* _THE TASK_: Every line below that holds the string "parts" should be copied out.

* _AVAILABLE DATA_:
<<<<

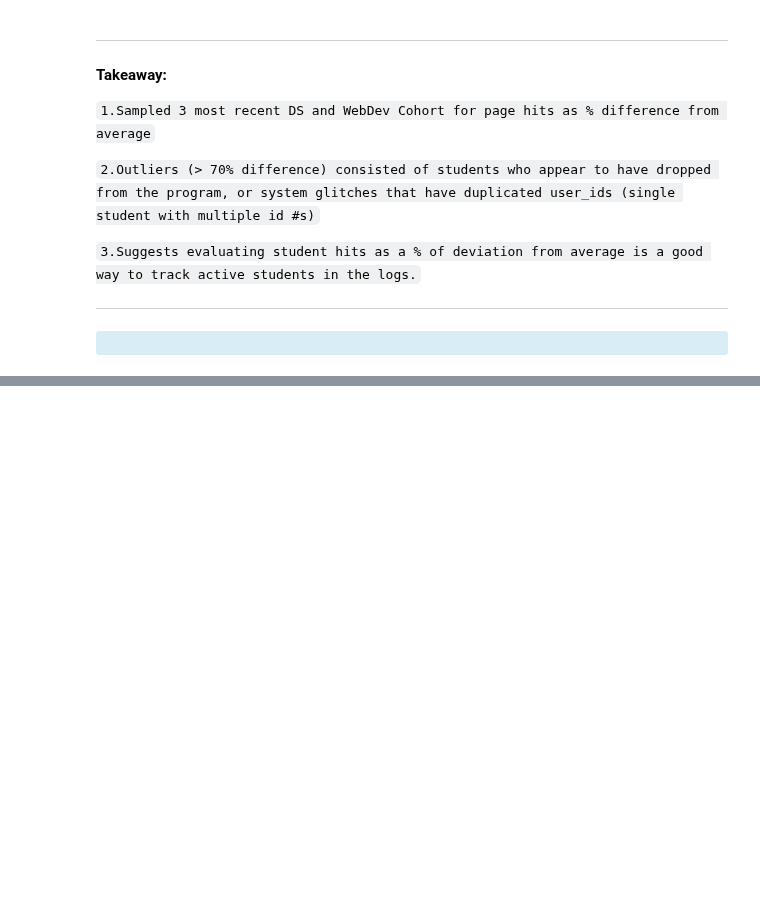
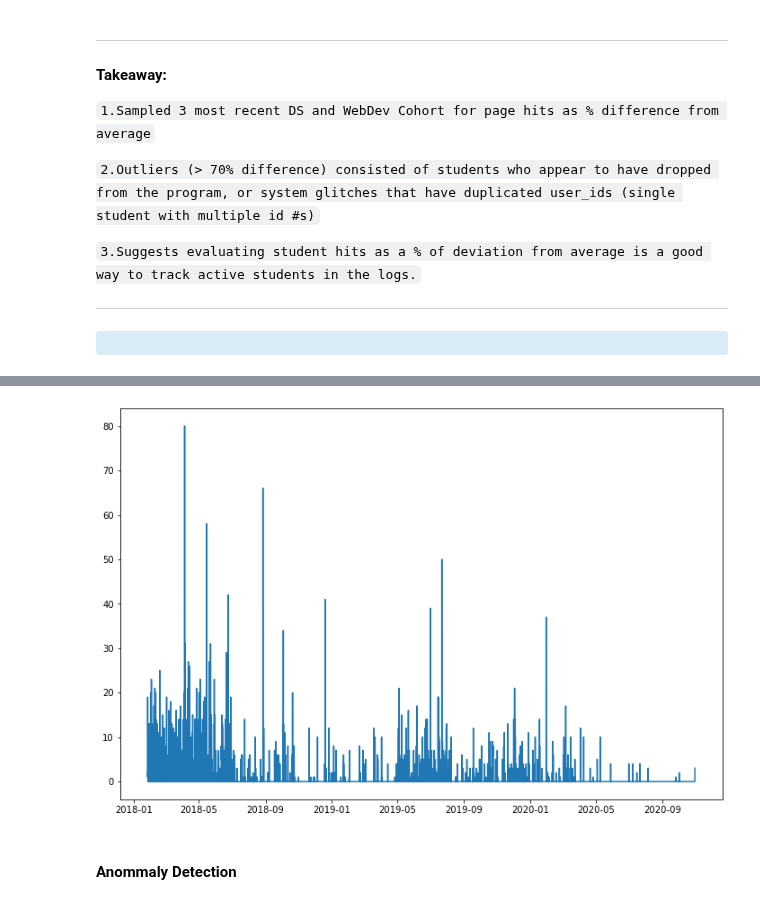
Before and after one commit to CSolitaire/anomaly-detection-exercises, a Jupyter notebook: anomaly_detection_mini_project.ipynb, the cells around one changed output, grey strips where cells are left out. Drawn from its saved outputs; the diff is of its cells as text; code cells hidden in the pictures; blank space fills up the shorter version.

```diff
--- a/anomaly_detection_mini_project.ipynb
+++ b/anomaly_detection_mini_project.ipynb
@@ -1124,0 +1223,4 @@ io[io['ip'].str.match('99.43.143.116')]
+# %%
+# This df contains anyone on logs that was not listed as belonging to a cohort
+unknown = wrangle.unknown_df(df)
+unknown.head()
@@ -1124,0 +1333,4 @@ io[io['ip'].str.match('99.43.143.116')]
+# %%
+day = unknown[['ip']]
+day = day.resample("H").count()
+day
@@ -1124,0 +1352,12 @@ io[io['ip'].str.match('99.43.143.116')]
+# %%
+# Visualize Splits (Sanity Check)
+x = day.index
+y = day.ip
+
+plt.figure(figsize=(12, 8))
+plt.plot(x,y)
+plt.show()
+# %% [output]
+[figure, added]
+# %% [markdown]
+#### Anommaly Detection
```
Also changed, not shown: parts of 31 cells of this notebook.
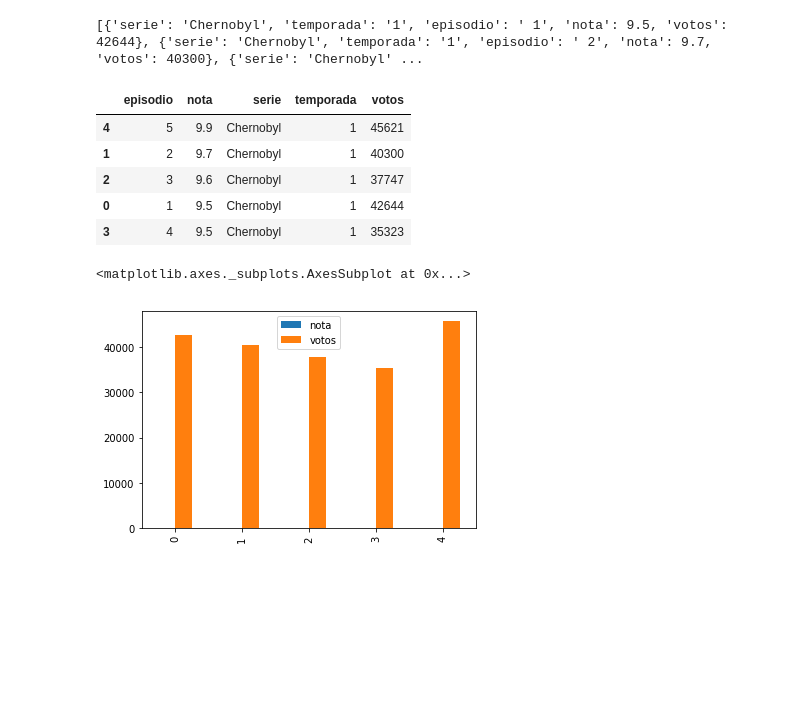
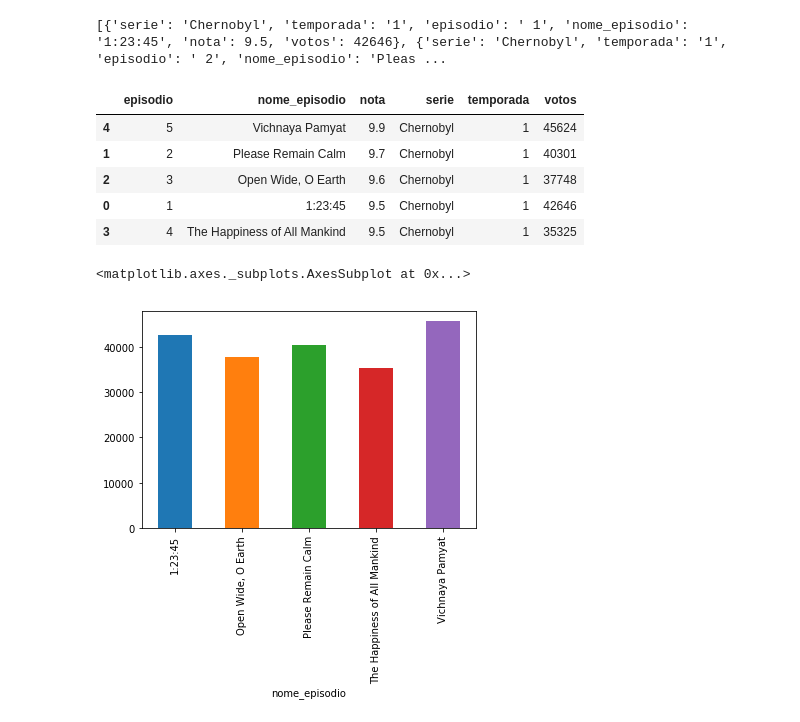
Before and after one commit to caique-alencar/imdb-scrape, a Jupyter notebook: notas_imdb_chernobyl.ipynb, the cells around one changed output. Drawn from its saved outputs; the diff is of its cells as text; code cells hidden in the pictures; blank space fills up the shorter version.

```diff
--- a/notas_imdb_chernobyl.ipynb
+++ b/notas_imdb_chernobyl.ipynb
@@ -28,18 +28,22 @@ for link in links_episodios: # Pega cada link da lista de links para fazer a req
     temporada = temporada.replace("Season ", "") # Limpa para deixar só o número
     episodio = episodio.replace("Episode", "") # Limpa para deixar só o número
 
+    # Conjunto que acha o nome do episódio
+    acha_nome_episodio = sopa.find("div", {"class": "title_wrapper"}) # Div com o nome do episódio
+    nome_episodio = acha_nome_episodio.find("h1", {"class": ""}).text.strip() # Limpa só o nome do episódio
+
     # Conjunto que acha a avaliação do episódio
     avaliacao = sopa.find("div", {"class": "imdbRating"})
     nota = avaliacao.find("span", {"itemprop": "ratingValue"}).text.strip()
     votos = avaliacao.find("span", {"itemprop": "ratingCount"}).text.strip()
     votos = votos.replace(",", "") # Limpa para poder converter para inteiro
 
-    dicionario = {"serie": nome_serie, "temporada": temporada, "episodio": episodio, "nota": float(nota), "votos": int(votos)} # Monta o dicionário
+    dicionario = {"serie": nome_serie, "temporada": temporada, "episodio": episodio, "nome_episodio": nome_episodio, "nota": float(nota), "votos": int(votos)} # Monta o dicionário
     planilha.append(dicionario) # Adiciona planilha ao dicionário
 
 print(planilha)
 # %% [output]
-[{'serie': 'Chernobyl', 'temporada': '1', 'episodio': ' 1', 'nota': 9.5, 'votos': 42644}, {'serie': 'Chernobyl', 'temporada': '1', 'episodio': ' 2', 'nota': 9.7, 'votos': 40300}, {'serie': 'Chernobyl' ...
+[{'serie': 'Chernobyl', 'temporada': '1', 'episodio': ' 1', 'nome_episodio': '1:23:45', 'nota': 9.5, 'votos': 42646}, {'serie': 'Chernobyl', 'temporada': '1', 'episodio': ' 2', 'nome_episodio': 'Pleas ...
 # %%
 import pandas
 
@@ -47,18 +51,19 @@ df = pandas.DataFrame(planilha)
 df.to_csv("chernobyl.csv", sep = ";", encoding = "utf-8")
 df.sort_values(by = "nota", ascending = False)
 # %% [output]
-|  | episodio | nota | serie | temporada | votos |
-| 4 | 5 | 9.9 | Chernobyl | 1 | 45621 |
-| 1 | 2 | 9.7 | Chernobyl | 1 | 40300 |
-| 2 | 3 | 9.6 | Chernobyl | 1 | 37747 |
-| 0 | 1 | 9.5 | Chernobyl | 1 | 42644 |
-| 3 | 4 | 9.5 | Chernobyl | 1 | 35323 |
+|  | episodio | nome_episodio | nota | serie | temporada | votos |
+| 4 | 5 | Vichnaya Pamyat | 9.9 | Chernobyl | 1 | 45624 |
+| 1 | 2 | Please Remain Calm | 9.7 | Chernobyl | 1 | 40301 |
+| 2 | 3 | Open Wide, O Earth | 9.6 | Chernobyl | 1 | 37748 |
+| 0 | 1 | 1:23:45 | 9.5 | Chernobyl | 1 | 42646 |
+| 3 | 4 | The Happiness of All Mankind | 9.5 | Chernobyl | 1 | 35325 |
 # %%
 %matplotlib inline
 import matplotlib.pyplot as plt
 
-df.plot.bar()
+agrupamento1 = df.groupby("nome_episodio")["votos"].sum()
+agrupamento1.plot.bar()
 # %% [output]
 <matplotlib.axes._subplots.AxesSubplot at 0x...>
-[figure, old version]
+[figure, new version]
 # %%
```
Also changed, not shown: parts of 1 cell of this notebook, 4 other files.
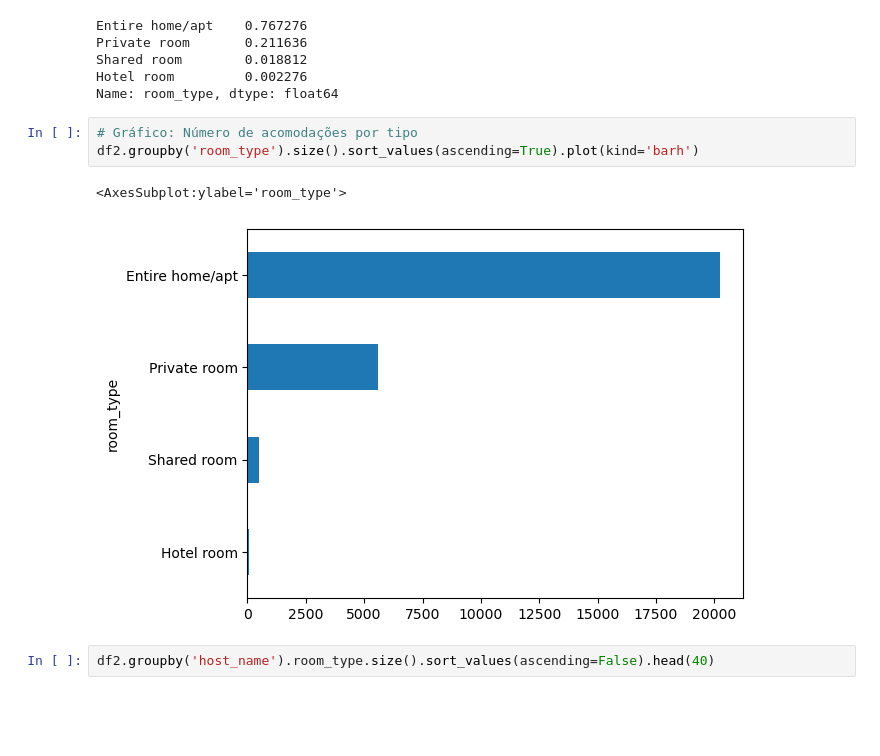
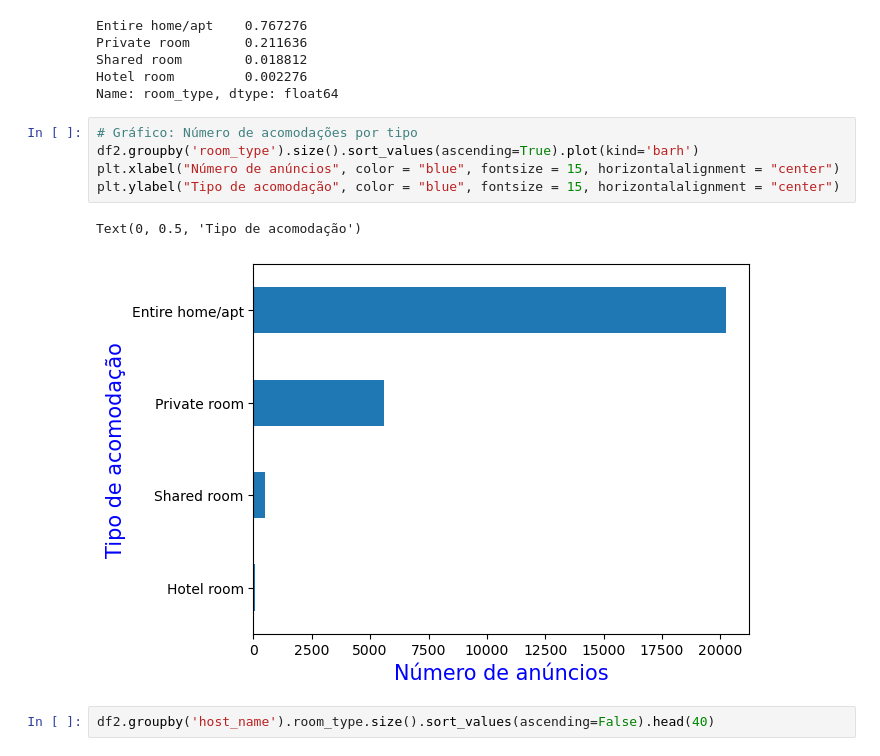
Before and after one commit to paulojr86/AnaliseDeDados-AirBnB-RJ, a Jupyter notebook: AnaliseDeDados-AirBnB-RJ.ipynb, the cells around one changed output. Drawn from its saved outputs; the diff is of its cells as text; blank space fills up the shorter version.

```diff
--- a/AnaliseDeDados-AirBnB-RJ.ipynb
+++ b/AnaliseDeDados-AirBnB-RJ.ipynb
@@ -177,9 +180,11 @@ Name: room_type, dtype: float64
 # %%
 # Gráfico: Número de acomodações por tipo
 df2.groupby('room_type').size().sort_values(ascending=True).plot(kind='barh')
+plt.xlabel("Número de anúncios", color = "blue", fontsize = 15, horizontalalignment = "center")
+plt.ylabel("Tipo de acomodação", color = "blue", fontsize = 15, horizontalalignment = "center")
 # %% [output]
-<AxesSubplot:ylabel='room_type'>
+Text(0, 0.5, 'Tipo de acomodação')
-[figure, old version]
+[figure, new version]
 # %%
 df2.groupby('host_name').room_type.size().sort_values(ascending=False).head(40)
 # %% [output]
```
Also changed, not shown: parts of 22 cells of this notebook.
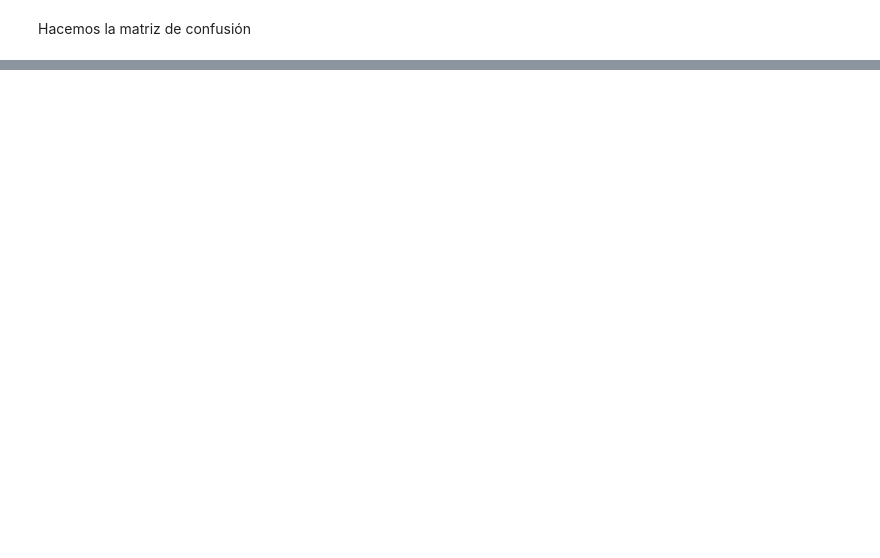
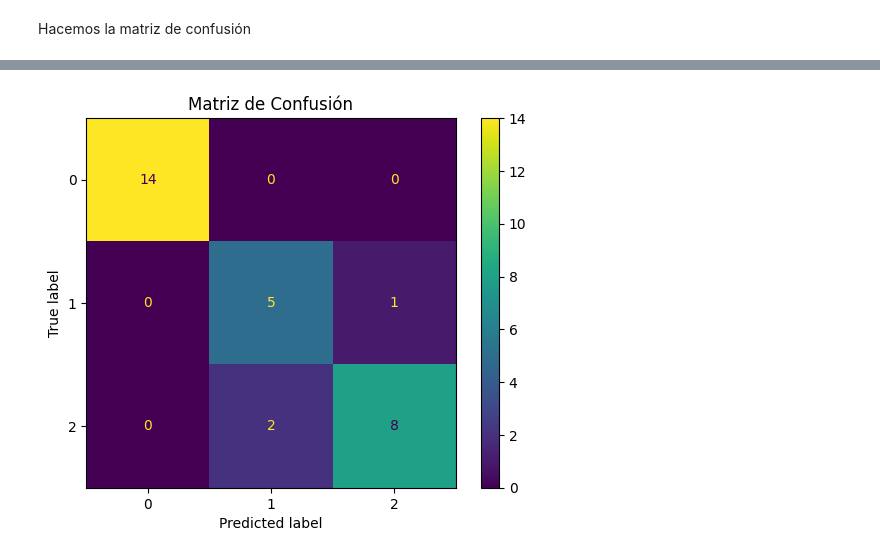
Before and after one commit to adoojeda/ModularNNEngine, a Jupyter notebook: main.ipynb, the cells around one changed output, grey strips where cells are left out. Saved outputs shown, nothing was run; the diff lists cells and outputs as text; code cells hidden in the pictures; blank space fills up the shorter version.

```diff
--- a/main.ipynb
+++ b/main.ipynb
@@ -81,0 +98,7 @@ KeyboardInterrupt:
+# %%
+y_pred = [nn.feedforward(x) for x in X_test]
+y_pred = np.argmax(y_pred, axis=1)
+y_test = np.argmax(y_test, axis=1)
+plot_confusion_matrix(y_test, y_pred)
+# %% [output]
+[figure, added]
```
Also changed, not shown: parts of 10 cells of this notebook, 7 other files.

>>>>

* _WORKED SOLUTION_:
Also changed, not shown: parts of 31 cells of this notebook.
Also changed, not shown: parts of 1 cell of this notebook, 4 other files.
Also changed, not shown: parts of 22 cells of this notebook.
Also changed, not shown: parts of 10 cells of this notebook, 7 other files.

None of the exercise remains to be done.